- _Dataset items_
========================================================================

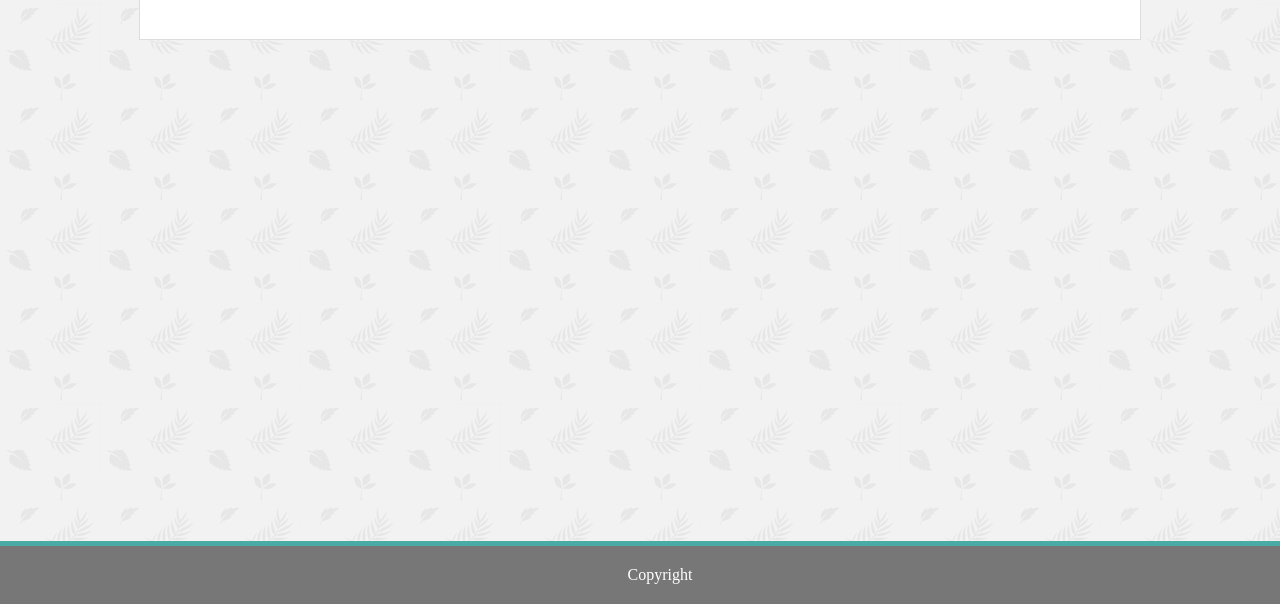
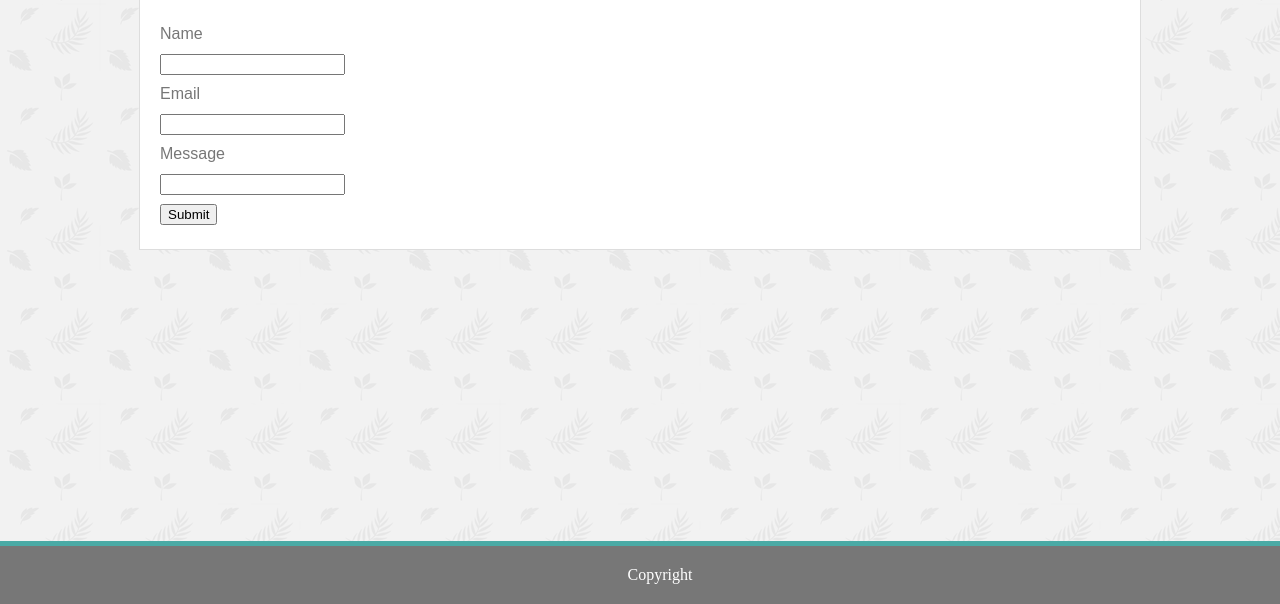
Before and after one commit to emily599/Basic-Portfolio, a plain HTML site: page contact.html in a window 1280 px wide. Shown: the part 196-800 px from the top of the page. Drawn offline with Linux system fonts and the light colour scheme.

Commit message:
contact page buttons

```diff
--- a/contact.html
+++ b/contact.html
@@ -25,6 +25,21 @@
     <div id="content">
         <h1 id="aboutme">Contact
         </h1>
+        <form>
+            Name
+            <br>
+            <input type="text" name="name">
+            <br>
+            Email
+            <br>
+            <input type="email" name="email">
+            <br>
+            Message
+            <br>
+            <input type="text-area" name="message">
+            <br>
+            <input type="submit">
+        </form>
     </div>
     <div id=footer>Copyright</div>
 </body>
```
Also changed, not shown: portfolio.html (+0 -1 lines).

========================================================================

- _EXERCISE OBJECTIVE_
Every line above goes into the copy unchanged; the pictures do not.

- _RESULT FOR THIS EXERCISE_
Before and after one commit to emily599/Basic-Portfolio, a plain HTML site: page contact.html in a window 1280 px wide. Shown: the part 196-800 px from the top of the page. Drawn offline with Linux system fonts and the light colour scheme.

Commit message:
contact page buttons

```diff
--- a/contact.html
+++ b/contact.html
@@ -25,6 +25,21 @@
     <div id="content">
         <h1 id="aboutme">Contact
         </h1>
+        <form>
+            Name
+            <br>
+            <input type="text" name="name">
+            <br>
+            Email
+            <br>
+            <input type="email" name="email">
+            <br>
+            Message
+            <br>
+            <input type="text-area" name="message">
+            <br>
+            <input type="submit">
+        </form>
     </div>
     <div id=footer>Copyright</div>
 </body>
```
Also changed, not shown: portfolio.html (+0 -1 lines).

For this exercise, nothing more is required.